That same attitude sparked Konerko, who feels healthy and ready to take on his final season -- even in a part-time role.
"Yeah, I don't feel like there is anything that … a certain ball that I can't hit or this pitch or that pitch. I feel like I can do the same thing I have always done," Konerko said. "The question is always as you get older is the volume of it.
"And that's probably where I would lack. I have lacked -- the evidence would say that. I feel like I still could hit a good fastball but in baseball, it's not just a single act of doing something, hitting the ball far over the fence. It's a matter of doing it every day. When you get older, that's where the rub is.
"A starting player to me is 150-something games, not 130, not 120," Konerko said. "That's a starting player. That is beyond me now. It is, I would say. But that doesn't mean in the games I play I can't have the same actions of when I did play as many games like that, or like I say, with that mindset that I'm showing up to play 162. I hope that's how the young guys approach it."
Abreu looks comfortable in game situation
GLENDALE, Ariz. -- In two at-bats during Tuesday's intrasquad game, Jose Abreu picked up an infield hit on a slow roller to third. Abreu and the White Sox probably expect more of a power-packed connection in the future, but that single was a good start in the first baseman's mind.
"That was God helping me out with that," said a smiling Abreu through White Sox coach and translator Lino Diaz. "As long as I help the team, I'll take 100 of those."
Abreu's Spring Training goals are simple: watch a great deal of live pitching, and take his development at-bat by at-bat. The big man also looked smooth over at first base defensively, which was not a surprise to manager Robin Ventura.
"A lot has been made of him moving around, but he's played first base before," said Ventura. "I think he's a good first baseman.
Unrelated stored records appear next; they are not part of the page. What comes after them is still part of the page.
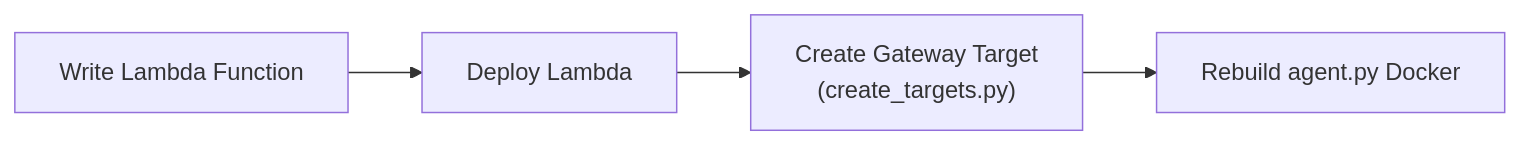
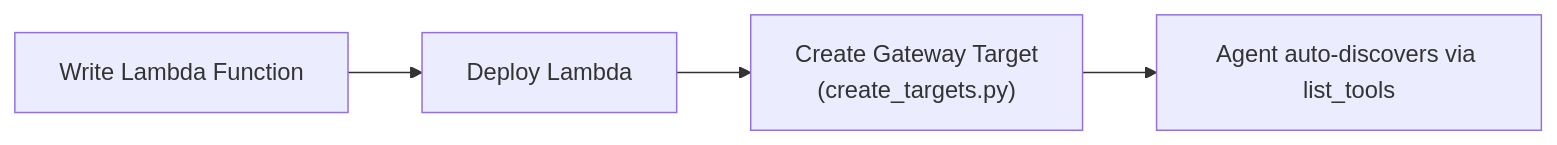
The sixth of 7 diagrams in docs-site/i18n/en/docusaurus-plugin-content-docs/current/faq/agentcore-memory.md (Atom-oh/awsops), drawn with Mermaid before and after one commit. The commit also changed other lines of this file and 14 other files, not shown here.

````diff
--- a/docs-site/i18n/en/docusaurus-plugin-content-docs/current/faq/agentcore-memory.md
+++ b/docs-site/i18n/en/docusaurus-plugin-content-docs/current/faq/agentcore-memory.md
@@ -559,6 +241,6 @@
 ```mermaid
 flowchart LR
   CODE["Write Lambda Function"] --> DEPLOY["Deploy Lambda"]
   DEPLOY --> TARGET["Create Gateway Target<br/>(create_targets.py)"]
-  TARGET --> REBUILD["Rebuild agent.py Docker"]
+  TARGET --> DISCOVER["Agent auto-discovers via list_tools"]
 ```
````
He's got good hands, knows what to do with the ball when it's hit to him. So, I didn't see anything that made me take a double-take. Just let him play."
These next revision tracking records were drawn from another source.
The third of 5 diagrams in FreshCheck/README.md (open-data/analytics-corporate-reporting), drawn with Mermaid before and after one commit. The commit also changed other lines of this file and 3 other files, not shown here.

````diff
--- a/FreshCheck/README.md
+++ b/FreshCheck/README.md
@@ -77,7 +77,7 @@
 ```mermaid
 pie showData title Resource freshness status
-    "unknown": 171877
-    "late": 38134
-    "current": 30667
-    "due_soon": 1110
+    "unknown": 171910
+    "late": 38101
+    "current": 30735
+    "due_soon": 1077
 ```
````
Lindstrom likes closing options
GLENDALE, Ariz. -- The eventual White Sox closer certainly won't be chosen by his ability to close out Cactus League games. Not with the hurlers destined for the active roster usually working earlier in the game to face big league hitters.
Matt Lindstrom, one of the prime closing candidates, believes the White Sox have the arms in camp to not only solidly fill out the ninth but the seventh and eighth as well. It's about preparation leading to the choice in his mind.
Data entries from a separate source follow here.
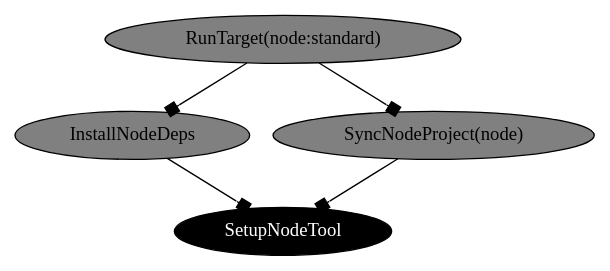
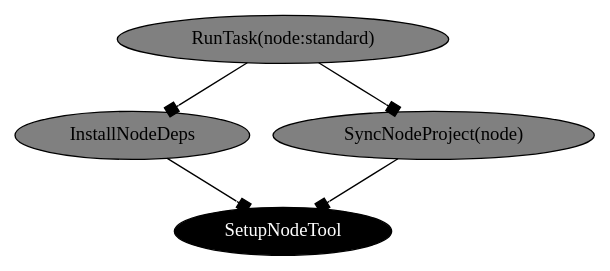
Before and after one commit to moonrepo/moon: the diagram in website/docs/commands/dep-graph.mdx, drawn with Graphviz. The commit also changed 13 other files, not shown here.

````diff
--- a/website/docs/commands/dep-graph.mdx
+++ b/website/docs/commands/dep-graph.mdx
@@ -32,12 +32,12 @@
 ```dot
 digraph {
     0 [ label="SetupNodeTool" style=filled, shape=oval, fillcolor=black, fontcolor=white]
     1 [ label="InstallNodeDeps" style=filled, shape=oval, fillcolor=gray, fontcolor=black]
     2 [ label="SyncNodeProject(node)" style=filled, shape=oval, fillcolor=gray, fontcolor=black]
-    3 [ label="RunTarget(node:standard)" style=filled, shape=oval, fillcolor=gray, fontcolor=black]
+    3 [ label="RunTask(node:standard)" style=filled, shape=oval, fillcolor=gray, fontcolor=black]
     1 -> 0 [ arrowhead=box, arrowtail=box]
     2 -> 0 [ arrowhead=box, arrowtail=box]
     3 -> 1 [ arrowhead=box, arrowtail=box]
     3 -> 2 [ arrowhead=box, arrowtail=box]
 }
 ```
````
"Just getting your progression of your throwing program and your arm strength up," Lindstrom said. "I still think that April is almost the time when you are still not all the way there where you need to be.
"Everyone, especially pitchers, we are trying to get our bodies to the point where they are peaking at the right time and maintain through the season. We have the candidates in-house to do it. We have a lot of good arms in here. It should be interesting to see."
Third to first
• White Sox chairman Jerry Reinsdorf celebrated his 78th birthday on Tuesday.
• The White Sox are expected to make an announcement this week concerning their alternate jerseys for 2014. The team made a popular choice of the 1983 team last season.
• Dunn has not made a decision on attending the Academy Awards Sunday night. He had a small part in the movie Dallas Buyers Club and invested in the production company that made the movie.
• Chris Beck earned solid reviews from Ventura for his two scoreless innings during Tuesday's intrasquad game. Avisail Garcia added a two-run homer off of Scott Snodgress, who struck out three.
• Konerko has noticed the big physical size of teammates such as Abreu and Garcia, to name a few.
"No predictions, but I feel good in a bench clearer," said Konerko with a laugh. "I don't know if we'll win, but I don't feel like we'll get it taken to us."